Elías: For sure, that’s what alter egos are made for, for doing crazy things! And it’s very healthy, sort of a carnival. Some of Michaël Drake’s texts I would never publish under my name, but they’re perfect for the Brothel. Also, when I compose melodies for my readings, I always tend to do medieval and folkish things, but for the ContraFaces film I was being somebody else with somebody else’s texts, so I wrote some kind of a singer-songwriter song with Erin Moure’s poem “Dog of Water.”
Also, when you’re only being yourself, both the person and the author are the same thing and you might need to defend your literary authority in quite an academic way. But when you’re being a character, that’s totally out of the question and you might even feel more free to talk about tricky political or social issues as long as it fits in the game.
I would even dare to say that in a modern society where context is systematically ignored and words are constantly misplaced, the “masquerade” of expressing yourself as an alter ego can easily be more authentic than the fake reality and post-truth that surround us in traditional and social media.
Lena, what made you decide to retire Elle last year?

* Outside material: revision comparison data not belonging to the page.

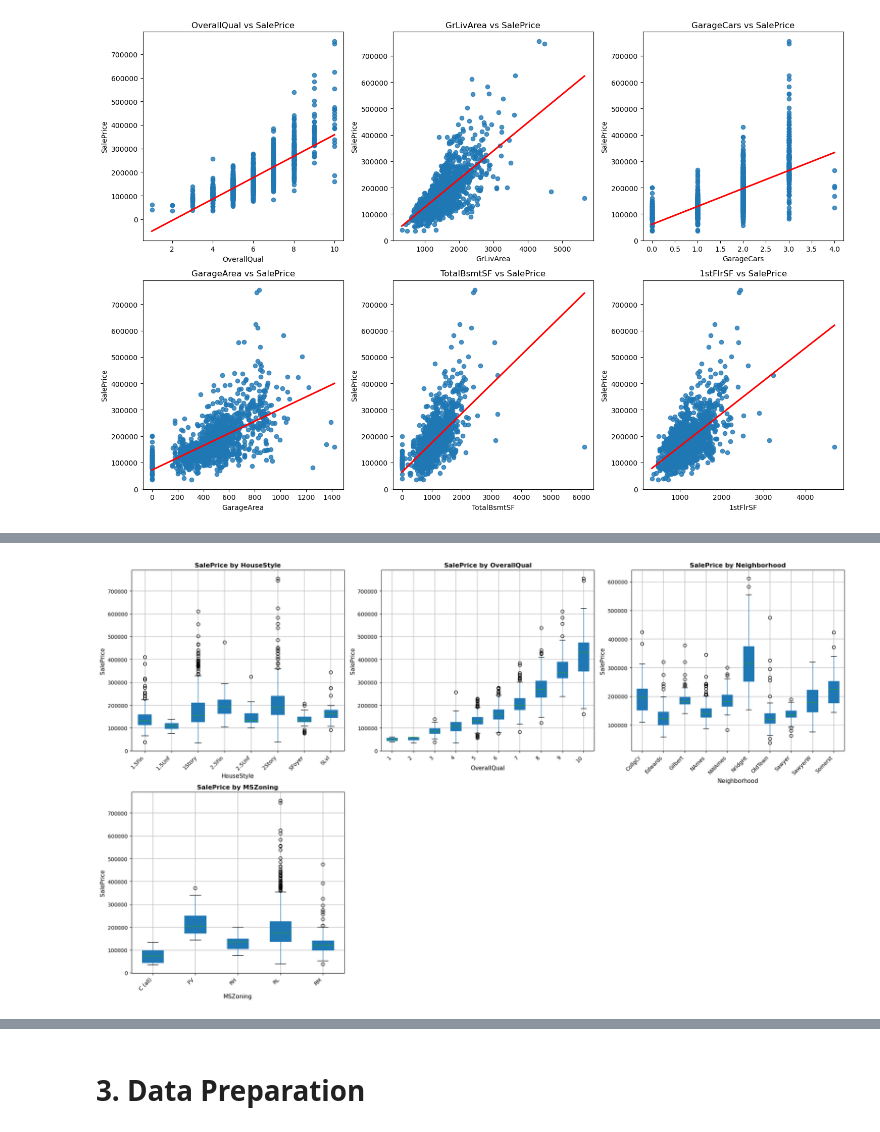
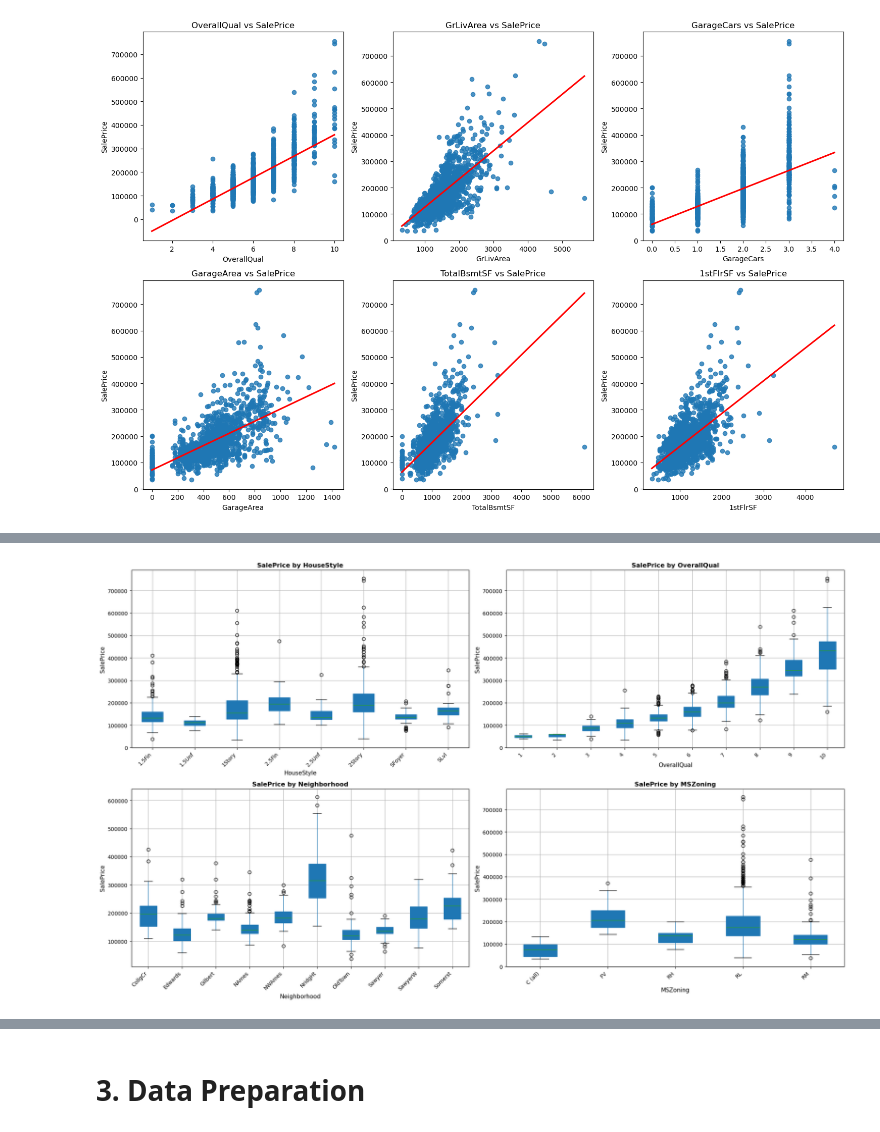
Before and after one commit to 1213dsas/MLDP-Project3, a Jupyter notebook: MLDP Program Codes Submission Template.ipynb, the cells around one changed output, grey strips where cells are left out. Cells and saved outputs as stored; diff of their text form; code cells hidden in the pictures.

```diff
--- a/MLDP Program Codes Submission Template.ipynb
+++ b/MLDP Program Codes Submission Template.ipynb
@@ -443,12 +369,19 @@ I selected a small set of nCategorical features that are intuitively important i
 # %% [markdown]
 ### 2.3.2 Understanding relationship between variables
 # %%
-top_features = correlations[1:].index.tolist() + ['SalePrice']
-corr_matrix = df[top_features].corr()
+numeric_df = df.select_dtypes(include=[np.number]).copy()
+
+correlations = (
+    numeric_df.corr()["SalePrice"]
+    .abs()
+    .sort_values(ascending=False)
+)
+
+corr_matrix = df[correlations.index].corr()
 
 plt.figure(figsize=(20, 18))
 sns.heatmap(corr_matrix, annot=True, fmt='.2f', cmap='RdYlGn', center=0, square=True, linewidths=1)
-plt.title('Correlation Heatmap - Top 15 Features', fontsize=14, fontweight='bold')
+plt.title('Correlation Heatmap - Features VS Target', fontsize=14, fontweight='bold')
 plt.tight_layout()
 plt.show()
 # %% [output]
@@ -605,37 +451,33 @@ plt.show()
 # %%
 if target_col in df.columns and len(key_categoricals) > 0:
     # Analyze top categorical features
-    num_cat_to_analyze = min(6, len(key_categoricals))
+    num_cat_to_analyze = min(4, len(key_categoricals))
 
     if num_cat_to_analyze > 0:
-        fig, axes = plt.subplots(2, 3, figsize=(20, 12))
+        fig, axes = plt.subplots(2, 2, figsize=(20, 12))
         axes = axes.flatten()
 
         for idx, cat_col in enumerate(key_categoricals[:num_cat_to_analyze]):
             # Box plot
             df_plot = df[[cat_col, target_col]].dropna()
 
             # Limit categories if too many
             top_categories = df_plot[cat_col].value_counts().head(10).index
             df_plot_filtered = df_plot[df_plot[cat_col].isin(top_categories)]
 
             df_plot_filtered.boxplot(column=target_col, by=cat_col, ax=axes[idx],
                                      patch_artist=True, grid=True)
             axes[idx].set_xlabel(cat_col, fontsize=11)
             axes[idx].set_ylabel(target_col, fontsize=11)
             axes[idx].set_title(f'{target_col} by {cat_col}', fontsize=12, fontweight='bold')
             axes[idx].tick_params(axis='x', rotation=45)
             plt.sca(axes[idx])
             plt.xticks(rotation=45, ha='right')
 
             # Remove automatic title from pandas boxplot
             axes[idx].get_figure().suptitle('')
 
-        # Hide unused subplots
-        for idx in range(num_cat_to_analyze, 6):
-            axes[idx].set_visible(False)
-
         plt.tight_layout()
         plt.show()
 # %% [output]
-[figure, old version]
+[figure, new version]
```
Also changed, not shown: parts of 52 cells of this notebook.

Lena: In order to move on psychologically, I needed to merge my two identities instead of compartmentalizing my trauma (and therefore, my life). I never set out with the intention to become a full-time model. In addition to using it therapeutically, I also saw it as a challenge (could I do this and be good at it?). But after five years, I was honestly bored of modeling and felt like I was not getting much out of it artistically anymore, though still I remain interested in collaborating with visual artists. I became interested in pursuing other forms of art, particularly performance/live art and film.
Elías, is there anything else you’d like to tell me as “yourself”?

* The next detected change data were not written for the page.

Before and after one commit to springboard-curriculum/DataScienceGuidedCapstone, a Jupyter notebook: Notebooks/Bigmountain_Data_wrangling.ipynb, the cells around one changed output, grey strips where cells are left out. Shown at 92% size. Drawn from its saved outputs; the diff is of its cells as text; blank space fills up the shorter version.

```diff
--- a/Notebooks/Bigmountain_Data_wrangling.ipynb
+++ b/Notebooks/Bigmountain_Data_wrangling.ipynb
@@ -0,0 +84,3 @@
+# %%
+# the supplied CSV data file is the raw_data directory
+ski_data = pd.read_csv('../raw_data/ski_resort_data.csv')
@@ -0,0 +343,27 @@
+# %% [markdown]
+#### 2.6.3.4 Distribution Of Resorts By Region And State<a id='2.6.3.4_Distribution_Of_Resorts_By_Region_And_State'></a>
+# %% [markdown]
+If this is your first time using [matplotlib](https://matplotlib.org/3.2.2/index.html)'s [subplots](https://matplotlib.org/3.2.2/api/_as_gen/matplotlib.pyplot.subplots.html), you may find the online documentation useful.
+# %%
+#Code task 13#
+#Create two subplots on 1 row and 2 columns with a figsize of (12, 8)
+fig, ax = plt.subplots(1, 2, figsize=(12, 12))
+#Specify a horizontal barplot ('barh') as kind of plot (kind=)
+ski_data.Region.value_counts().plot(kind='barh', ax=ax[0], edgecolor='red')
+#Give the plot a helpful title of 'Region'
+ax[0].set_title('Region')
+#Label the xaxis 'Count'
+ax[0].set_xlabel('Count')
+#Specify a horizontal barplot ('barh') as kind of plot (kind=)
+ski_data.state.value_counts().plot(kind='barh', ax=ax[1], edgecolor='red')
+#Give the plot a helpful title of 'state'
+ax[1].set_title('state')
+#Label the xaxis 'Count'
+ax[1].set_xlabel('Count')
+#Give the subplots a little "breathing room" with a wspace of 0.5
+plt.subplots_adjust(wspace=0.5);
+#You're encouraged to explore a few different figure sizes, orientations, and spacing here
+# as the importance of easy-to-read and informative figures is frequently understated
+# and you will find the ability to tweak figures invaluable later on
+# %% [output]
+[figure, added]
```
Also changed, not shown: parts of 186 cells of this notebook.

Elías: Well, I’m Elías Knörr, an Icelandic writer but born in Galicia. I’m mainly a poet and translator but I also write so-called “weird fiction” and I do some performing and music. I’m living right now in Berlin on a writer’s fellowship from the Republic of Iceland, but I’ve already been to Germany six or eight times for festivals organised by Lettrétage and several universities. I write in both Icelandic and Galician, though I use more languages when I perform. The UK Poetry Review once considered me one of the three most representative poets of the post-crisis period in Iceland, and once I also won the biggest poetry prize in the Galician language. My texts always have avant-gardish tastes. I like to work on “the possibilities of words” and search for external, not personal inspiration. I love queer issues in the broadest sense you can imagine. I’m a regular collaborator with the UNESCO City of Literature in Reykjavík and I sell dreams at Rauða Skáldahúsið, the Poetry Brothel of Reykjavík. I’m a very boring person in real life but I haven’t felt bored since I was a teenager. I find literature to be one of the most hygienic tools we have for our souls and for society. Some people read my poems and then ask my publishers whether there’s a woman hiding under my boy’s name. English translations of two books of mine are coming out soon, and now and then I read individual translations of my poems in German. I’m actually learning German... but my accent sounds more like Zara Leander’s than like standard Hochdeutsch.